__PROBLEM DESCRIPTION__. Your job is to set down the stretch of entries that opens with the line containing "-25,12 +21,11 @@ public class Hooks" and closes with the line containing "ChromeOptions options = new". Keep both end lines, copy each exactly, and add nothing.

__EXTRACTED MATERIAL__.
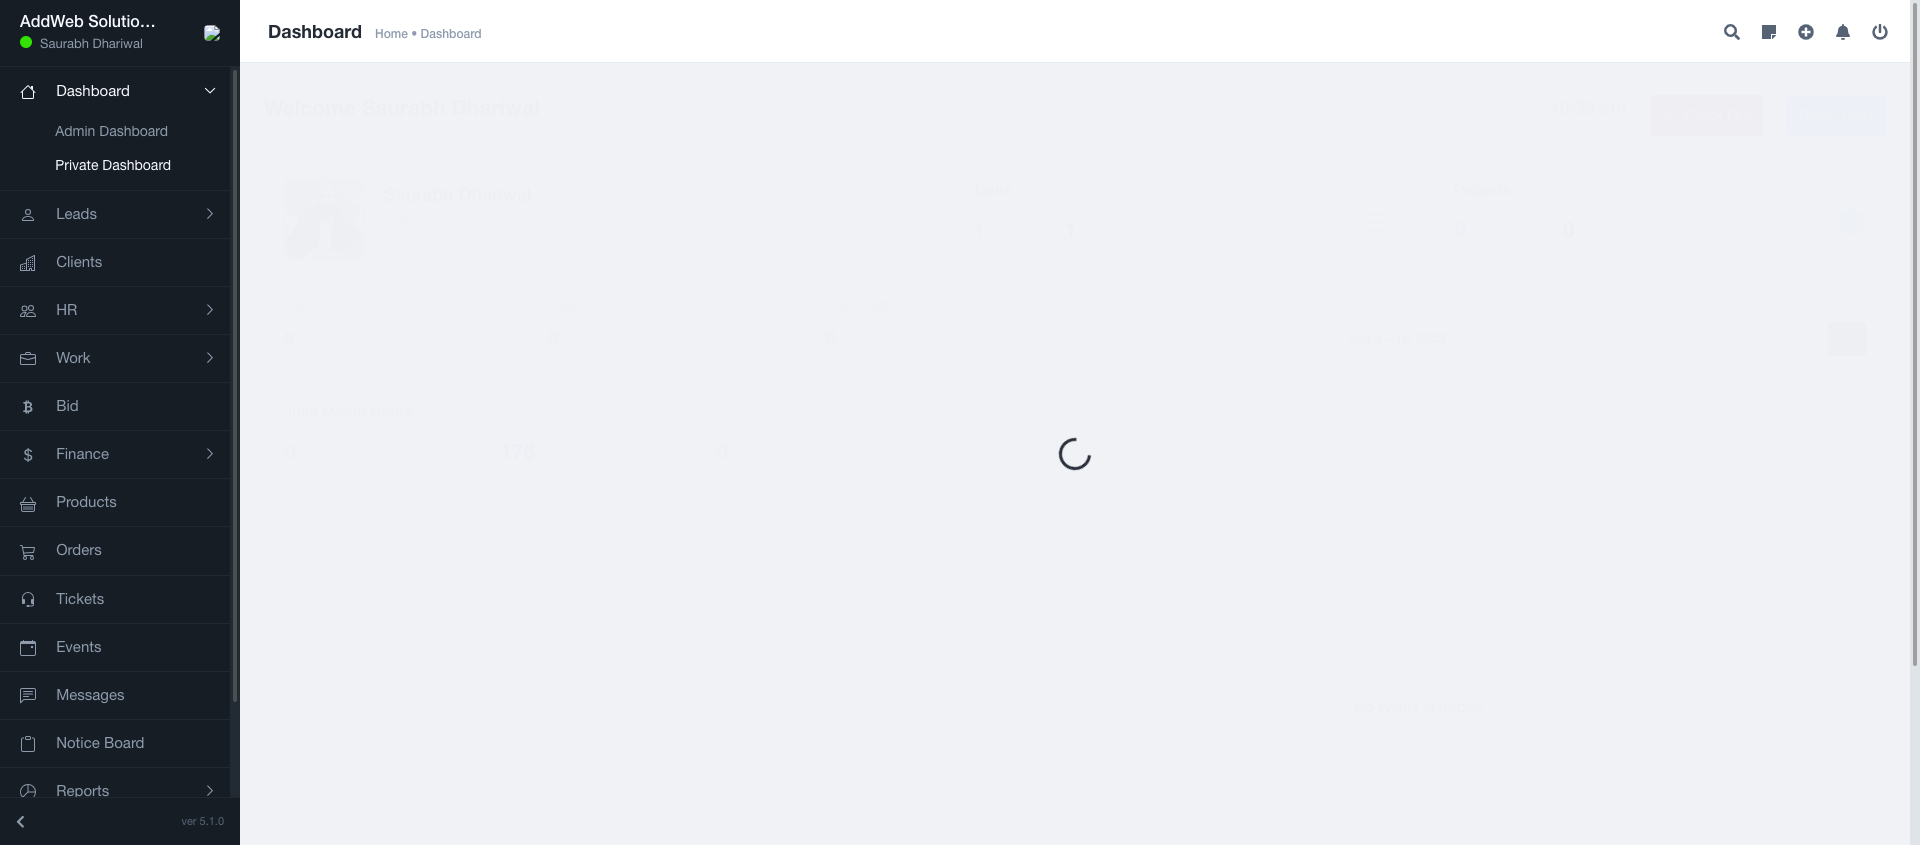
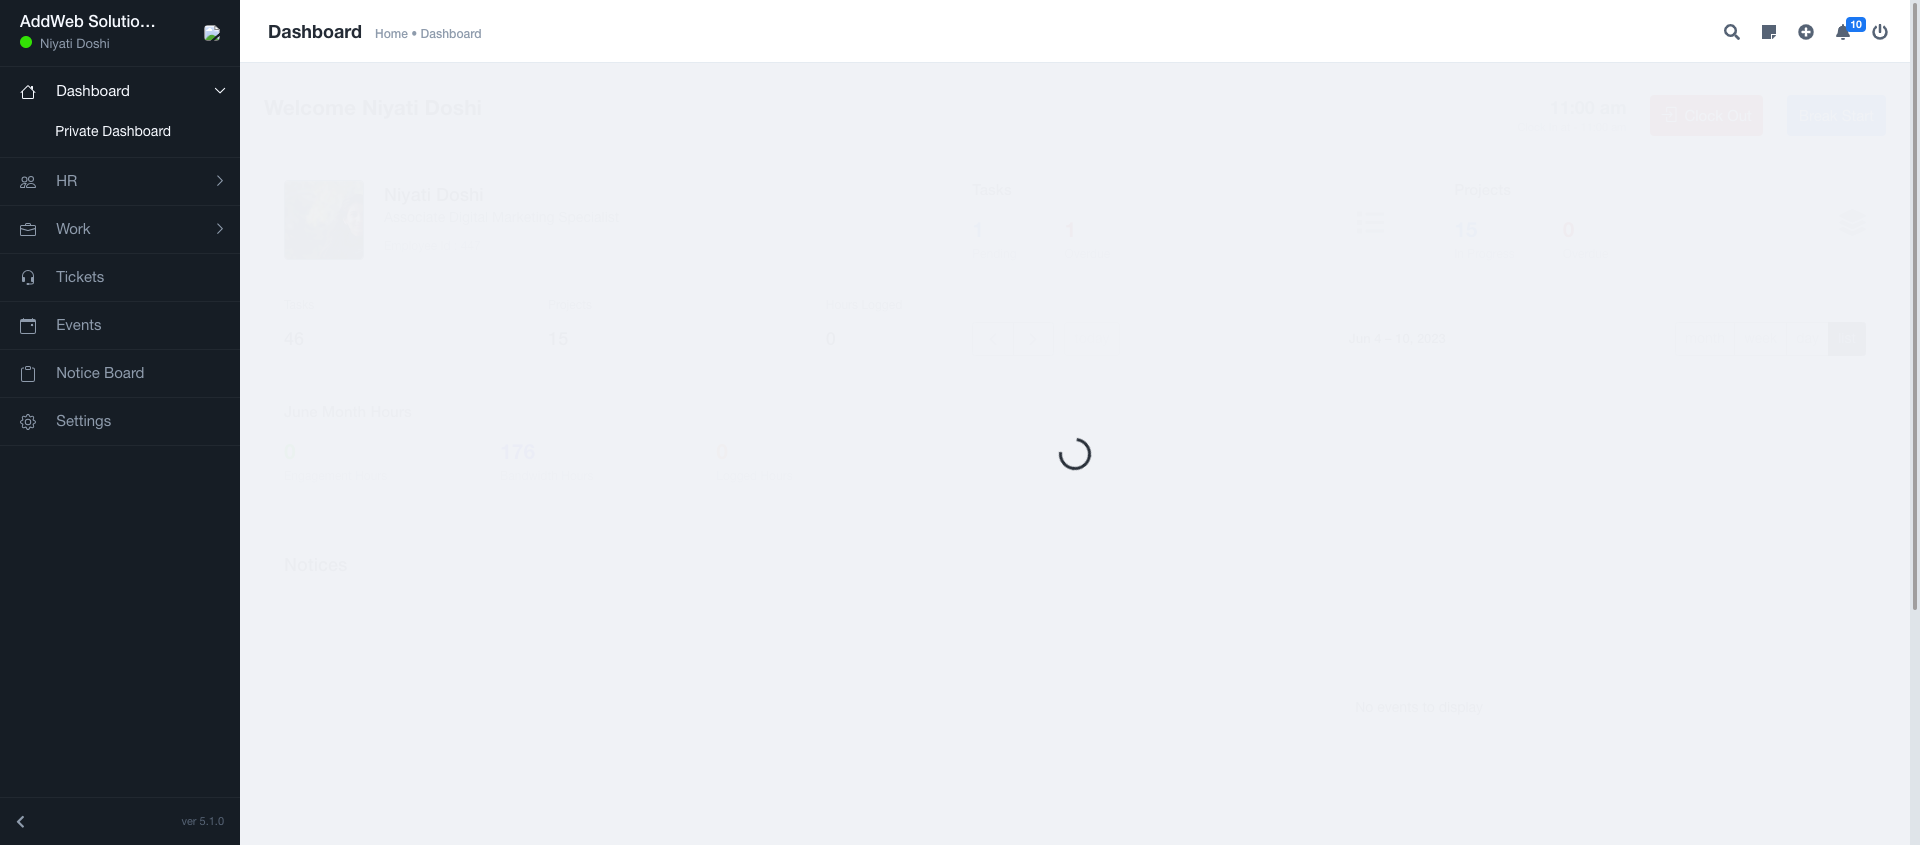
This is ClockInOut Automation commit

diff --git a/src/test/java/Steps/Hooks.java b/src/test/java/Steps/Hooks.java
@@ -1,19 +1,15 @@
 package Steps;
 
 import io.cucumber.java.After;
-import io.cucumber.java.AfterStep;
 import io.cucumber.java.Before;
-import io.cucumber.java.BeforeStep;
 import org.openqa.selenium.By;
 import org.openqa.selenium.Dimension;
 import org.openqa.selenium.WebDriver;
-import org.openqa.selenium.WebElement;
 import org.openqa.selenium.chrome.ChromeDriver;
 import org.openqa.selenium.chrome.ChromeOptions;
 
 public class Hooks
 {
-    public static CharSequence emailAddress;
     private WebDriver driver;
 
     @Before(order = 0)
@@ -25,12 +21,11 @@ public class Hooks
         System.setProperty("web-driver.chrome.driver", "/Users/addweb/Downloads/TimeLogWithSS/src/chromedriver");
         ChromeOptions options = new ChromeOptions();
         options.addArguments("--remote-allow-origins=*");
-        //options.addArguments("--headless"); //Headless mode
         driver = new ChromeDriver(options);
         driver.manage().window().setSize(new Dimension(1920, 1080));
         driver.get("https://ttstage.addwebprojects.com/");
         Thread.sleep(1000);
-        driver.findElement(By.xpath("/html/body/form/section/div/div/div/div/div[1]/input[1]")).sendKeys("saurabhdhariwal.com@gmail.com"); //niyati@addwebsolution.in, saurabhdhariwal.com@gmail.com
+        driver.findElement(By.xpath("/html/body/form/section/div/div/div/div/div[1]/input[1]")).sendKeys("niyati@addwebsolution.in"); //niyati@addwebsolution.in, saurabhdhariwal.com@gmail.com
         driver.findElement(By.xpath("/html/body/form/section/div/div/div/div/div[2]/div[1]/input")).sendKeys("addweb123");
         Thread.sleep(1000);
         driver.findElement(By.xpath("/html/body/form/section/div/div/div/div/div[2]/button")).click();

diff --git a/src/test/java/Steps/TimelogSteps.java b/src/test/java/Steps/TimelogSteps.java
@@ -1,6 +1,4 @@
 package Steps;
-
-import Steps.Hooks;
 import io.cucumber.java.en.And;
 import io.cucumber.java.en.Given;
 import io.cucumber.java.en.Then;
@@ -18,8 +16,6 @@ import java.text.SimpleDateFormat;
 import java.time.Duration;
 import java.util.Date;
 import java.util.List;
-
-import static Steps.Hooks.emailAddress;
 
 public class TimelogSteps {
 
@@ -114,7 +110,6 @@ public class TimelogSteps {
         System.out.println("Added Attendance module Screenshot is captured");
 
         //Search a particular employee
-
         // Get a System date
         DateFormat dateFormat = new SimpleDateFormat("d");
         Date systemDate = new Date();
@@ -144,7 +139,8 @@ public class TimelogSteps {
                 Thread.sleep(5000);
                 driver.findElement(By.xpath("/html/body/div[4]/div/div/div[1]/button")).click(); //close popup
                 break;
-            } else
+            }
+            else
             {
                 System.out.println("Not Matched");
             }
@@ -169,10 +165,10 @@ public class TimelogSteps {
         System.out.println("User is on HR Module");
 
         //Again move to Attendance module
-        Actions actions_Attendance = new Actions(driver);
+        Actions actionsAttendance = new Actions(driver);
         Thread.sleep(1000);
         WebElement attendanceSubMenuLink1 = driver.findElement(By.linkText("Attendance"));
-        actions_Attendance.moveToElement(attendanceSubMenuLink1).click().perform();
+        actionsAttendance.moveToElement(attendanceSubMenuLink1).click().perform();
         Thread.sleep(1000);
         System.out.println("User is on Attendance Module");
---
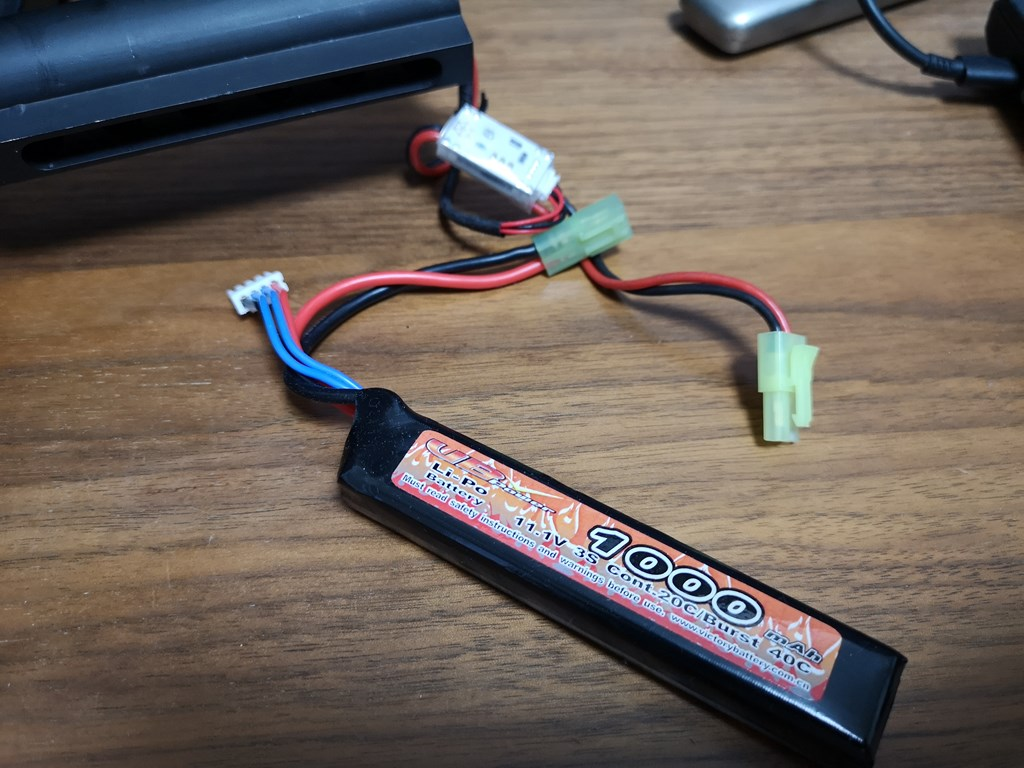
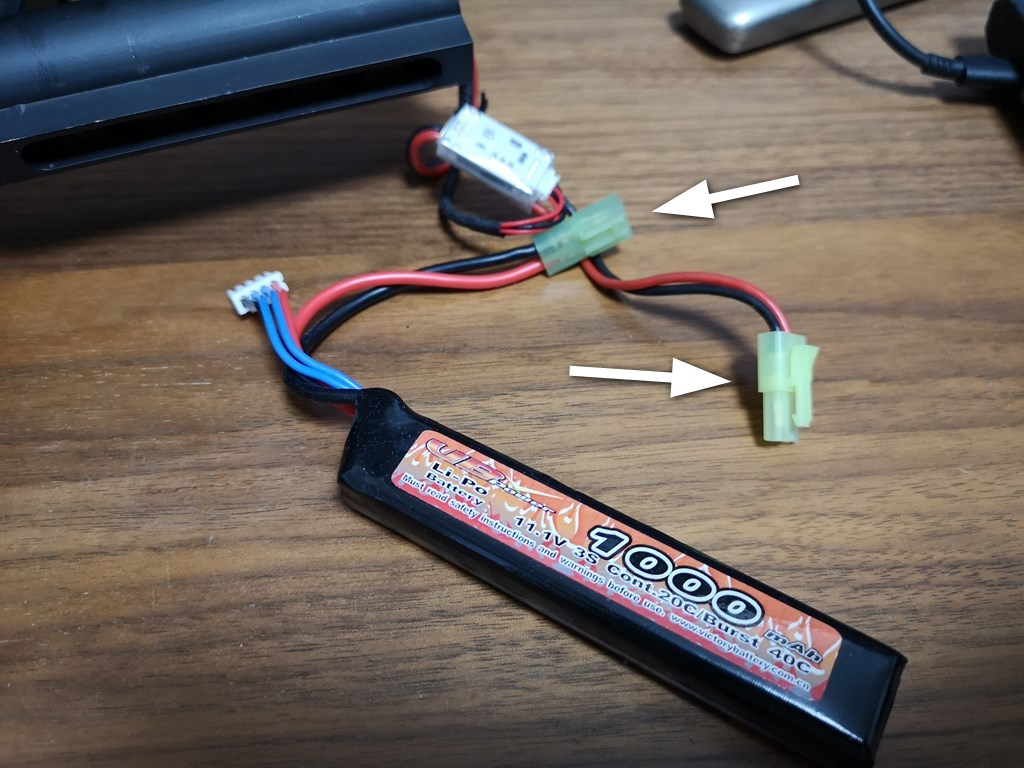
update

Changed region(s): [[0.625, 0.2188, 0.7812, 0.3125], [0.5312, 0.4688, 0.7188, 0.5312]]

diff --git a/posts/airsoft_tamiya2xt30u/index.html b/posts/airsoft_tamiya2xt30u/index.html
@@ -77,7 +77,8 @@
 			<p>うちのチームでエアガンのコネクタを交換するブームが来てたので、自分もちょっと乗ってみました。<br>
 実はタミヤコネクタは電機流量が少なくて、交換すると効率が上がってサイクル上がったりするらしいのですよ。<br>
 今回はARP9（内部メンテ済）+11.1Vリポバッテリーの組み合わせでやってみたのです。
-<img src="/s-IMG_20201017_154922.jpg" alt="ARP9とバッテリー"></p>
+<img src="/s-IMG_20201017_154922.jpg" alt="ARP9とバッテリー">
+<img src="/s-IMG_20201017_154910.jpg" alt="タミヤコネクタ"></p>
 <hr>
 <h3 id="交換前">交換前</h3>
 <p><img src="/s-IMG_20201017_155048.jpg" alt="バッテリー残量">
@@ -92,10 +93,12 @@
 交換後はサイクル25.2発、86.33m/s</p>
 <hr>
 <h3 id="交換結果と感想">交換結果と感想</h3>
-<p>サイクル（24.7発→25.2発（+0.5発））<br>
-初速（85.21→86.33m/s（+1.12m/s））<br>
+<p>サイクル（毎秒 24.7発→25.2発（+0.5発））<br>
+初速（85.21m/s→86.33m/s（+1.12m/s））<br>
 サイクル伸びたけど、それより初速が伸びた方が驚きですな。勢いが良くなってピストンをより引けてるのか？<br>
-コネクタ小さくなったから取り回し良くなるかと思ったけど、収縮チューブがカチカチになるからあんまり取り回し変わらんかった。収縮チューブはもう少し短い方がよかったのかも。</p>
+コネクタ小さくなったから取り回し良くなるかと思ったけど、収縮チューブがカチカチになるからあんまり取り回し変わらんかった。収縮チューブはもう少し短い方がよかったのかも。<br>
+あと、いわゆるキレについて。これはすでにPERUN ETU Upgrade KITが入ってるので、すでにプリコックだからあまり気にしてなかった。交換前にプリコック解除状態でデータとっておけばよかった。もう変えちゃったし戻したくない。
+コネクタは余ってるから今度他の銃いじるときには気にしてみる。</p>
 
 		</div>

__WRITTEN ANSWER__.
@@ -25,12 +21,11 @@ public class Hooks
         System.setProperty("web-driver.chrome.driver", "/Users/addweb/Downloads/TimeLogWithSS/src/chromedriver");
         ChromeOptions options = new ChromeOptions();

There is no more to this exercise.